Segment Open
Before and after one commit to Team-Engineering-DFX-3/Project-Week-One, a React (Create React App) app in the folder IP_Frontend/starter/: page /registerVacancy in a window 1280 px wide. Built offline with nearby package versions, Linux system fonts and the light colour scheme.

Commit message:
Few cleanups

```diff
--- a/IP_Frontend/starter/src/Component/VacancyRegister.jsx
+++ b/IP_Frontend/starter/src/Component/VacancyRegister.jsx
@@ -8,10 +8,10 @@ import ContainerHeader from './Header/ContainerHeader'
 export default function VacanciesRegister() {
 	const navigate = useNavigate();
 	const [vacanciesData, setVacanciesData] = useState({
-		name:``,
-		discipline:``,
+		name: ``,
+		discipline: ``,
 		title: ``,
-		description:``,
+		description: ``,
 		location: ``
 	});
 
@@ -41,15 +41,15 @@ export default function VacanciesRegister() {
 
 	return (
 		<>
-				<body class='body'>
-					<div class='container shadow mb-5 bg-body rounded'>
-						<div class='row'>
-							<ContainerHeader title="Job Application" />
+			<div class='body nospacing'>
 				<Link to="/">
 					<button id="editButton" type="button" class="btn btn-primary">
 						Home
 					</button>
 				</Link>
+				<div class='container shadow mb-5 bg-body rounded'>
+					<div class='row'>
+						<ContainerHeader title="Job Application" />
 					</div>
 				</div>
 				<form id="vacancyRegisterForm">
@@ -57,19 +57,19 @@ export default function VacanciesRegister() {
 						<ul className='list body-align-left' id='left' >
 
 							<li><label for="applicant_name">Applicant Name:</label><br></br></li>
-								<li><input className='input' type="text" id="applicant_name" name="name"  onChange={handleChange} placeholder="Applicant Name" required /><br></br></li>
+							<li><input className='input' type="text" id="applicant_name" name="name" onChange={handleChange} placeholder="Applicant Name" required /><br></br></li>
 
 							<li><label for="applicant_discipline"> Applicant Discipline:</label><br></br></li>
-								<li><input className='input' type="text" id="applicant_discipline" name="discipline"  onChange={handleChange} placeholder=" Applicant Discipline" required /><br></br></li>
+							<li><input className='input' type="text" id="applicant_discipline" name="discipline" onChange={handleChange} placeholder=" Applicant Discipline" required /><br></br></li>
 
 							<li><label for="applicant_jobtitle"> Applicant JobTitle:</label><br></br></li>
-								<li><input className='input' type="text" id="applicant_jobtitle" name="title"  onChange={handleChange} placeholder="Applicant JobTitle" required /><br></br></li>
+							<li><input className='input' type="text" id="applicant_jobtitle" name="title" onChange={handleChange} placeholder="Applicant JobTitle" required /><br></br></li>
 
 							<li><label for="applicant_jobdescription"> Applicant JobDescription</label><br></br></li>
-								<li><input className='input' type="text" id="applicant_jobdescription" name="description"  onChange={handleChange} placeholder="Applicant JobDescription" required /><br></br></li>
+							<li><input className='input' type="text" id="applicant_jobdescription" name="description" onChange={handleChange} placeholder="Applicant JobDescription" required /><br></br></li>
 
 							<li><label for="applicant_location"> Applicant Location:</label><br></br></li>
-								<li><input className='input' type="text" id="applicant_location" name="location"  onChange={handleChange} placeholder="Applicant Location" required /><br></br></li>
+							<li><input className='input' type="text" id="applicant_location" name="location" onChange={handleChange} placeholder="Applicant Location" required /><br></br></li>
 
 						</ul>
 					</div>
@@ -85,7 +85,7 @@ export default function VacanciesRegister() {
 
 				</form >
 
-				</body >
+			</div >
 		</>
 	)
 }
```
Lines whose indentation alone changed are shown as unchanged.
Segment Closed
**Task item**. Go through the entries above and reproduce each one exactly.

**Task answer**.
Before and after one commit to Team-Engineering-DFX-3/Project-Week-One, a React (Create React App) app in the folder IP_Frontend/starter/: page /registerVacancy in a window 1280 px wide. Built offline with nearby package versions, Linux system fonts and the light colour scheme.

Commit message:
Few cleanups

```diff
--- a/IP_Frontend/starter/src/Component/VacancyRegister.jsx
+++ b/IP_Frontend/starter/src/Component/VacancyRegister.jsx
@@ -8,10 +8,10 @@ import ContainerHeader from './Header/ContainerHeader'
 export default function VacanciesRegister() {
 	const navigate = useNavigate();
 	const [vacanciesData, setVacanciesData] = useState({
-		name:``,
-		discipline:``,
+		name: ``,
+		discipline: ``,
 		title: ``,
-		description:``,
+		description: ``,
 		location: ``
 	});
 
@@ -41,15 +41,15 @@ export default function VacanciesRegister() {
 
 	return (
 		<>
-				<body class='body'>
-					<div class='container shadow mb-5 bg-body rounded'>
-						<div class='row'>
-							<ContainerHeader title="Job Application" />
+			<div class='body nospacing'>
 				<Link to="/">
 					<button id="editButton" type="button" class="btn btn-primary">
 						Home
 					</button>
 				</Link>
+				<div class='container shadow mb-5 bg-body rounded'>
+					<div class='row'>
+						<ContainerHeader title="Job Application" />
 					</div>
 				</div>
 				<form id="vacancyRegisterForm">
@@ -57,19 +57,19 @@ export default function VacanciesRegister() {
 						<ul className='list body-align-left' id='left' >
 
 							<li><label for="applicant_name">Applicant Name:</label><br></br></li>
-								<li><input className='input' type="text" id="applicant_name" name="name"  onChange={handleChange} placeholder="Applicant Name" required /><br></br></li>
+							<li><input className='input' type="text" id="applicant_name" name="name" onChange={handleChange} placeholder="Applicant Name" required /><br></br></li>
 
 							<li><label for="applicant_discipline"> Applicant Discipline:</label><br></br></li>
-								<li><input className='input' type="text" id="applicant_discipline" name="discipline"  onChange={handleChange} placeholder=" Applicant Discipline" required /><br></br></li>
+							<li><input className='input' type="text" id="applicant_discipline" name="discipline" onChange={handleChange} placeholder=" Applicant Discipline" required /><br></br></li>
 
 							<li><label for="applicant_jobtitle"> Applicant JobTitle:</label><br></br></li>
-								<li><input className='input' type="text" id="applicant_jobtitle" name="title"  onChange={handleChange} placeholder="Applicant JobTitle" required /><br></br></li>
+							<li><input className='input' type="text" id="applicant_jobtitle" name="title" onChange={handleChange} placeholder="Applicant JobTitle" required /><br></br></li>
 
 							<li><label for="applicant_jobdescription"> Applicant JobDescription</label><br></br></li>
-								<li><input className='input' type="text" id="applicant_jobdescription" name="description"  onChange={handleChange} placeholder="Applicant JobDescription" required /><br></br></li>
+							<li><input className='input' type="text" id="applicant_jobdescription" name="description" onChange={handleChange} placeholder="Applicant JobDescription" required /><br></br></li>
 
 							<li><label for="applicant_location"> Applicant Location:</label><br></br></li>
-								<li><input className='input' type="text" id="applicant_location" name="location"  onChange={handleChange} placeholder="Applicant Location" required /><br></br></li>
+							<li><input className='input' type="text" id="applicant_location" name="location" onChange={handleChange} placeholder="Applicant Location" required /><br></br></li>
 
 						</ul>
 					</div>
@@ -85,7 +85,7 @@ export default function VacanciesRegister() {
 
 				</form >
 
-				</body >
+			</div >
 		</>
 	)
 }
```
Lines whose indentation alone changed are shown as unchanged.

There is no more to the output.